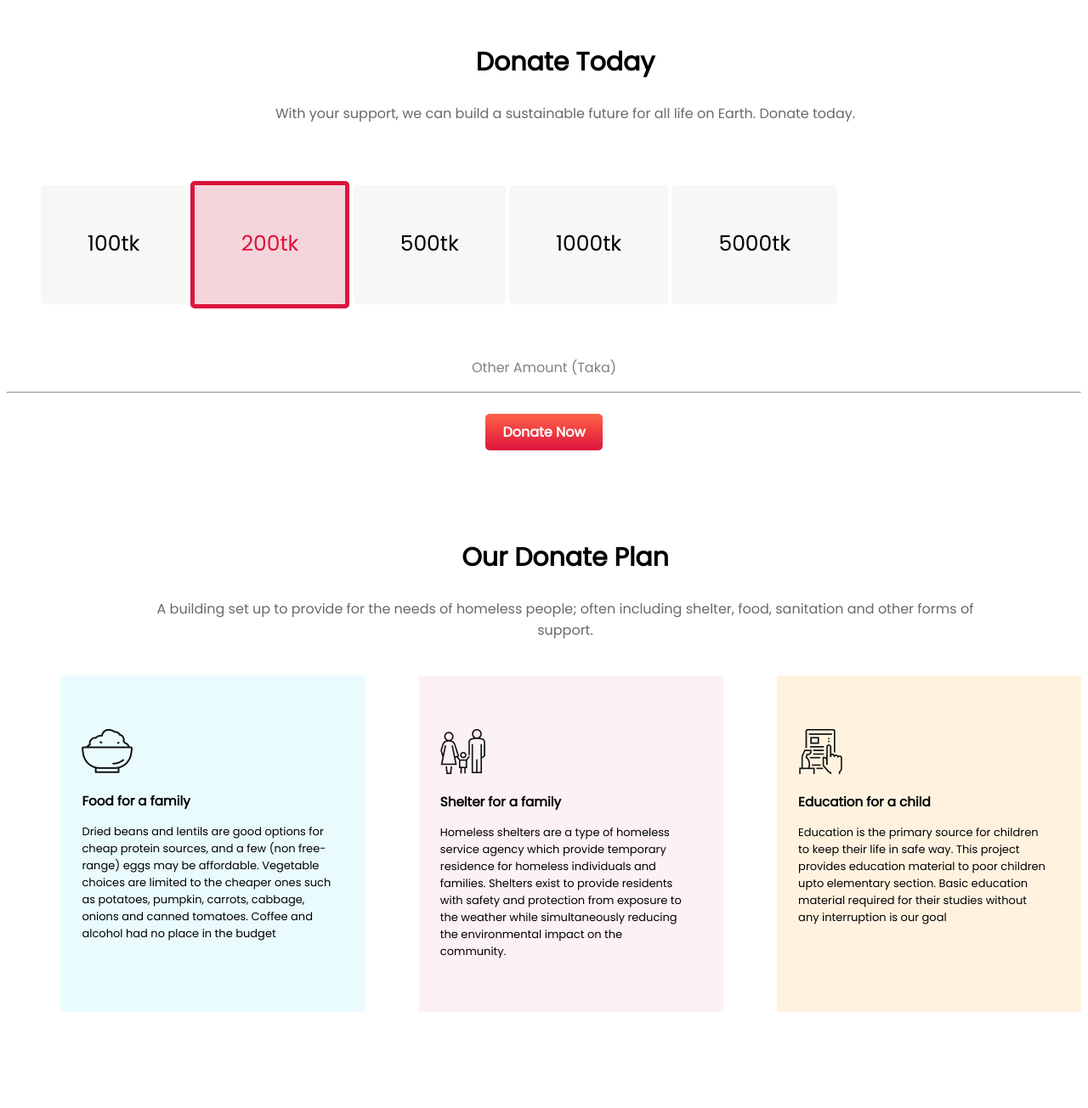
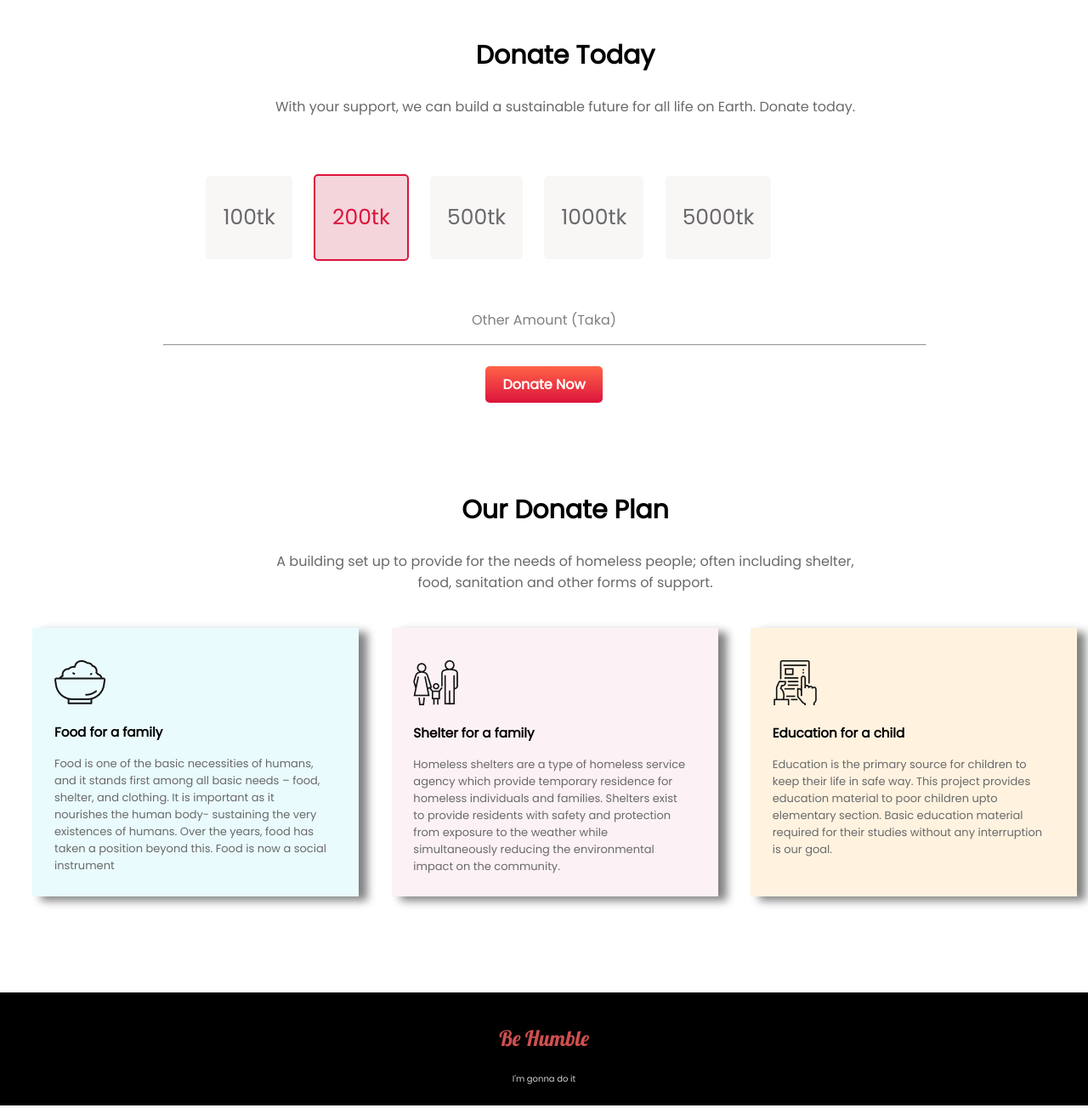
Before and after one commit to Bintiabashir/assignment-1, a plain HTML site: page index.html in a window 1280 px wide. Shown: the part 740-2044 px from the top of the page at 85% size. Drawn offline with Linux system fonts and the light colour scheme.

Commit message:
basic done

```diff
--- a/index.html
+++ b/index.html
@@ -9,6 +9,9 @@
     <link rel="preconnect" href="https://fonts.googleapis.com">
     <link rel="preconnect" href="https://fonts.gstatic.com" crossorigin>
     <link href="https://fonts.googleapis.com/css2?family=Poppins&display=swap" rel="stylesheet">
+    <link rel="preconnect" href="https://fonts.googleapis.com">
+    <link rel="preconnect" href="https://fonts.gstatic.com" crossorigin>
+    <link href="https://fonts.googleapis.com/css2?family=Lobster&display=swap" rel="stylesheet">
     <link rel="stylesheet" href="style.css">
 </head>
 
@@ -54,12 +57,10 @@
             <div id="food" class="benefits">
                 <img src="icons/food.png" alt="">
                 <h3>Food for a family</h3>
-                <p>Dried beans and lentils are good options for cheap protein sources, and a few (non free-range) eggs
-                    may
-                    be
-                    affordable. Vegetable choices are limited to the cheaper ones such as potatoes, pumpkin, carrots,
-                    cabbage,
-                    onions and canned tomatoes. Coffee and alcohol had no place in the budget</p>
+                <p>Food is one of the basic necessities of humans, and it stands first among all basic needs – food,
+                    shelter, and clothing. It is important as it nourishes the human body- sustaining the very
+                    existences of humans. Over the years, food has taken a position beyond this. Food is now a social
+                    instrument</p>
             </div>
             <div id="shelter" class="benefits">
                 <img src="icons/shelter.png" alt="">
@@ -76,10 +77,15 @@
                 <p>Education is the primary source for children to keep their life in safe way. This project provides
                     education material to poor children upto elementary section. Basic education material required for
                     their
-                    studies without any interruption is our goal</p>
+                    studies without any interruption is our goal.</p>
             </div>
         </div>
     </section>
 </body>
+<footer class="foot">
+    <p id="humble">Be Humble </p>
+
+    <p>I'm gonna do it</p>
+</footer>
 
 </html>
--- a/style.css
+++ b/style.css
@@ -1,18 +1,31 @@
+body {
+    margin: 0;
+
+}
+
 .donate-now {
     text-align: center;
-    background-image: url(./images/donation9.jpg);
+    background-image: url(./images/flood.jpg);
     background-size: cover;
     background-position: center;
     height: 670px;
     color: white;
     margin-bottom: 113px;
 
+
 }
 
 .help-people {
     position: absolute;
-    top: 15%;
+    top: 29%;
     padding-left: 15%;
+    padding-right: 10%;
+
+
+}
+
+.help-people p {
+    padding-left: 10%;
     padding-right: 10%;
 
 }
@@ -29,6 +42,7 @@
 
 body {
     font-family: 'Poppins', sans-serif;
+
 }
 
 h1 {
@@ -39,16 +53,41 @@ h1 {
     display: inline-block;
     background-color: rgba(245, 241, 241, 0.623);
 
-    height: 90px;
-    padding-left: 55px;
-    padding-right: 55px;
+
+    padding: 30px 20px;
+
     margin-top: 10px;
-    padding-top: 50px;
+    color: dimgray;
     border-radius: 5px;
     font-size: 25px;
+    margin-right: 1%;
+    margin-left: 1%;
+
 
 
 }
+
+.amount {
+    margin-left: 15%;
+}
+
+.donate-today {
+    margin-bottom: 113px;
+
+}
+
+.amount-taka {
+    color: gray;
+    font-weight: 550;
+    text-align: center;
+}
+
+.amount-taka hr {
+    width: 70%;
+    margin-left: 15%;
+
+}
+
 
 .support {
     text-align: center;
@@ -58,7 +97,8 @@ h1 {
 
 .support p {
     color: dimgray;
-
+    padding-left: 15%;
+    padding-right: 15%;
 }
 
 h2 {
@@ -67,21 +107,12 @@ h2 {
 
 #red {
     color: crimson;
-    border: 5px solid crimson;
+    border: 2px solid crimson;
     background-color: rgba(243, 209, 216, 0.897);
 
 
 }
 
-.donate-today {
-    margin-bottom: 113px;
-}
-
-.amount-taka {
-    color: gray;
-    font-weight: 550;
-    text-align: center;
-}
 
 .flexible-container {
     display: flex;
@@ -90,10 +121,16 @@ h2 {
 
 .benefits {
     width: 25%;
-    padding: 5% 3% 1% 2%;
-    height: 320px;
-    margin-left: 5%;
+    padding: 3% 3% 1% 2%;
+
+    margin-left: 3%;
     font-size: small;
+    box-shadow: 10px 5px 10px gray;
+
+}
+
+.benefits p {
+    color: dimgray;
 }
 
 #food {
@@ -107,3 +144,20 @@ h2 {
 #education {
     background-color: rgba(255, 235, 205, 0.61)
 }
+
+
+#humble {
+    font-family: 'Lobster', cursive;
+    color: rgb(209, 79, 79);
+    font-size: 25px;
+    font-weight: 400;
+}
+
+.foot {
+    text-align: center;
+    background-color: black;
+    color: lightgray;
+    font-size: 10px;
+    padding-top: 1%;
+    padding-bottom: 1%;
+}
```
Also changed, not shown: images/flood.jpg (added), images/flood2.webp (added).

════════

Task directions: In the entries above, count each line containing the word "margin" and reply with only the count.

Solution for this exercise: 11